Bianca Weinstock-Guttman, MD, associate professor of neurology, stated that “Patients with pediatric-onset MS have three times as many relapses annually than patients with adult-onset disease, which suggests there is greater disease activity in this population.” Guttman also stated that “the average time to reach the secondary progressive phase of the disease is longer in patients who develop MS in childhood than in adult onset MS.”
Data in this study supports the need for early diagnosis, as well as for therapeutic intervention in pediatric MS patients.
Partial funding for this research was from grants donated by the National Multiple Sclerosis Society and Children’s Guild foundation of Buffalo.
Derek McGinnis was wounded in Fallujah, Iraq, on November 9, 2004. In a new book he chronicles his experiences, a story of traumatic brain injury, loss of his left leg above the knee, and how he learned to run again with a prosthesis. He also gives advice to veterans who are facing life with chronic pain. McGinnis says “it is OK to have mental pain, it is OK to have chronic pain, there are methods to have a productive life.” His 200 page book also covers treatment options, exercise, and emotional wounds of war.
After years spent in rehabilitation at naval and veterans hospitals, McGinnis now has his mobility back. He runs again with a flexible prosthetic that he wears for races while competing with Semper Fi, a team that raises money for wounded soldiers and their families. “I’ve been blessed with a lot of resources and services that have helped me recover” he said “I want to do whatever I can to help others.”
Along with studying for his masters degree in social work, McGinnis works for the American Pain Foundation as an amputee outreach advocate.
More at the Miami Herald: Wounded Vet Shares Strength
Even after a trampoline accident on the last day of high school paralyzed Talbot Kennedy from the chest down, he is still an athlete.

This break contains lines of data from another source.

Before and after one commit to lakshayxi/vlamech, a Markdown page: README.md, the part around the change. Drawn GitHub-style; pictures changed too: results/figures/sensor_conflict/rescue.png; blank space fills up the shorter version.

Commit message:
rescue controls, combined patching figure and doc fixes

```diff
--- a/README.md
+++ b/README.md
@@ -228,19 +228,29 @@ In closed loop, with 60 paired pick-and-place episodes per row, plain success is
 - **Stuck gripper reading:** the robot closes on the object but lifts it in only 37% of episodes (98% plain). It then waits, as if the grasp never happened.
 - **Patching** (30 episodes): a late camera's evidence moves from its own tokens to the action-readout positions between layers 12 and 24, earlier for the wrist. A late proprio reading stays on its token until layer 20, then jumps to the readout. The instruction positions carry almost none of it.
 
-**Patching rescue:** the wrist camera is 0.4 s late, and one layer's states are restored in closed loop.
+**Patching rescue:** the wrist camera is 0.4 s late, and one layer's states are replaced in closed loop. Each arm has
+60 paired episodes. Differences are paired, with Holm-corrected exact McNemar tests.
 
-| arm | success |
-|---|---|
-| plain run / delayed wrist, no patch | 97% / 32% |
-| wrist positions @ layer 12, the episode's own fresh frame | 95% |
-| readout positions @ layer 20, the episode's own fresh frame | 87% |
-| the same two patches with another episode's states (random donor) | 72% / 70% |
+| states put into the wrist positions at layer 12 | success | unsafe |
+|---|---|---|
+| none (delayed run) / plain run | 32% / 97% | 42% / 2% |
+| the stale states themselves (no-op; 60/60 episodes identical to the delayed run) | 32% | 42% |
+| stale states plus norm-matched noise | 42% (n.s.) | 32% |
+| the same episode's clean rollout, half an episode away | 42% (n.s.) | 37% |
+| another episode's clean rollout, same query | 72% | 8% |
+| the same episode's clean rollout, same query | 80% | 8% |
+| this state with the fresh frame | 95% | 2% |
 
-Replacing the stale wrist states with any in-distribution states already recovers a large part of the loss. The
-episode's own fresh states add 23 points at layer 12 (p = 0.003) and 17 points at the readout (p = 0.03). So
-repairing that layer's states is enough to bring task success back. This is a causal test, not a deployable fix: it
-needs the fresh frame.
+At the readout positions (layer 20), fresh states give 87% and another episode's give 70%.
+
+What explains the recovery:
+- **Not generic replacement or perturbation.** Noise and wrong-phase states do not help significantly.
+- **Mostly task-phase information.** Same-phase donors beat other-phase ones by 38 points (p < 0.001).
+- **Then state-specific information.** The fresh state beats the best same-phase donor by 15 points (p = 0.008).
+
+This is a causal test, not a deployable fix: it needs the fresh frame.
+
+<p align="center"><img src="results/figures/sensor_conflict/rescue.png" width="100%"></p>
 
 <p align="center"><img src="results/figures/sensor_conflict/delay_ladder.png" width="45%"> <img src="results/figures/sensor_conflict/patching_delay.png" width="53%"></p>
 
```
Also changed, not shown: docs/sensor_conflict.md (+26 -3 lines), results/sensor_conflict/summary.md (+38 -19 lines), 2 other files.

Talbot considers his rugby team his second family. Several nights a week he can be seen scrimmaging on an indoor basketball court at the Shepherd Center (a rehab hospital) in Atlanta. The Smash Rugby team is part of the United States Quad Rugby Association, and November through April plays in tournaments across the United States.

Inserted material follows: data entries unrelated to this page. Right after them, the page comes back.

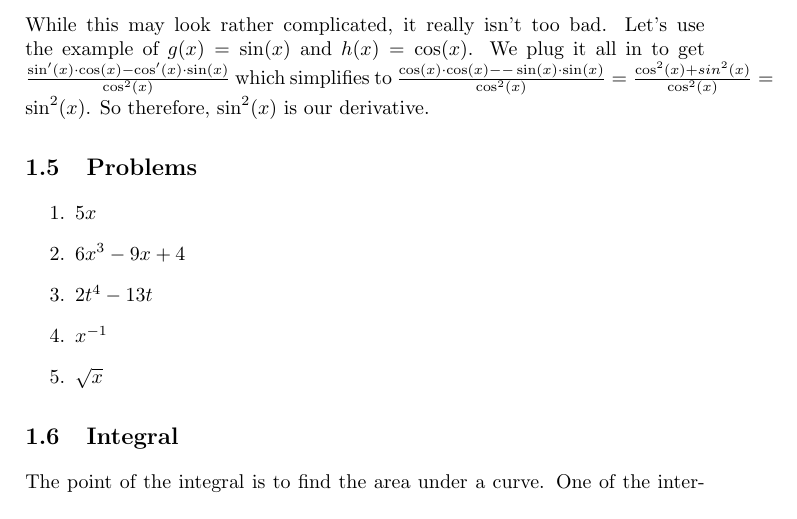
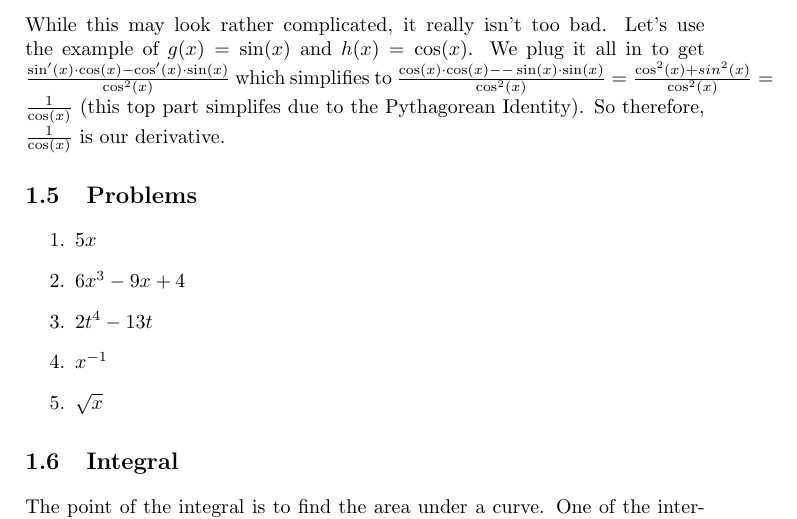
Before and after one commit to physicsnerd/general-relativity-notes, a LaTeX thesis (main-file.tex, which reads derivative.tex): part of page 14 of 43, cut so that both start at the same text. Compiled offline with pdfLaTeX.

Commit message:
Update derivative.tex
fixed error

```diff
--- a/derivative.tex
+++ b/derivative.tex
@@ -83,5 +83,5 @@ If we have two functions, $g(x)$ and $h(x)$, and we wish to take the derivative
 While this may look rather complicated, it really isn't too bad.
 Let's use the example of $g(x) = \sin(x)$ and $h(x) = \cos(x)$.
 We plug it all in to get $\frac{\sin'(x)\cdot\cos(x) -\cos'(x)\cdot\sin(x)}{\cos^2(x)}$
-which simplifies to $\frac{\cos(x)\cdot\cos(x)--\sin(x)\cdot\sin(x)}{\cos^2(x)} = \frac{\cos^2(x)+sin^2(x)}{\cos^2(x)} = \sin^2(x)$.
-So therefore, $\sin^2(x)$ is our derivative.
+which simplifies to $\frac{\cos(x)\cdot\cos(x)--\sin(x)\cdot\sin(x)}{\cos^2(x)} = \frac{\cos^2(x)+sin^2(x)}{\cos^2(x)} = \frac{1}{\cos(x)}$ (this top part simplifes due to the Pythagorean Identity).
+So therefore, $\frac{1}{\cos(x)}$ is our derivative.
```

When first injured Talbot worried about being able to live alone and do the things he did before his accident, but when he joined the rugby team he found that some of his teammates not only lived alone, but some even had families and children. He has gained confidence and learned to live again, just in a different way.
Off the court, Kennedy lives alone, attends college and is working toward a degree in physical education, something he says would not have been possible without wheelchair rugby.
In a UCLA study funded by the National Institute on Aging, researchers found that the age group from 60 to 69 showed an increase in several disabilities over time in contrast to those between 70 and 79 and those 80 and over who saw no significant increases and in some cases actually showed fewer disabilities. Researches believe that this trend may in part be due to a change in racial and ethnic makeup of the group.
Teresa Seeman, UCLA professor of medicine and epidemiology and the study’s principle investigator, is quoted as saying: “if this trend continues unchecked, it will put increasing pressure on our society to take care of these disabled individuals. This would put more of a burden on the health care system to address the higher levels of these problems.”
The study is scheduled to be published in the January 2010 issue of the American Journal of Public Health.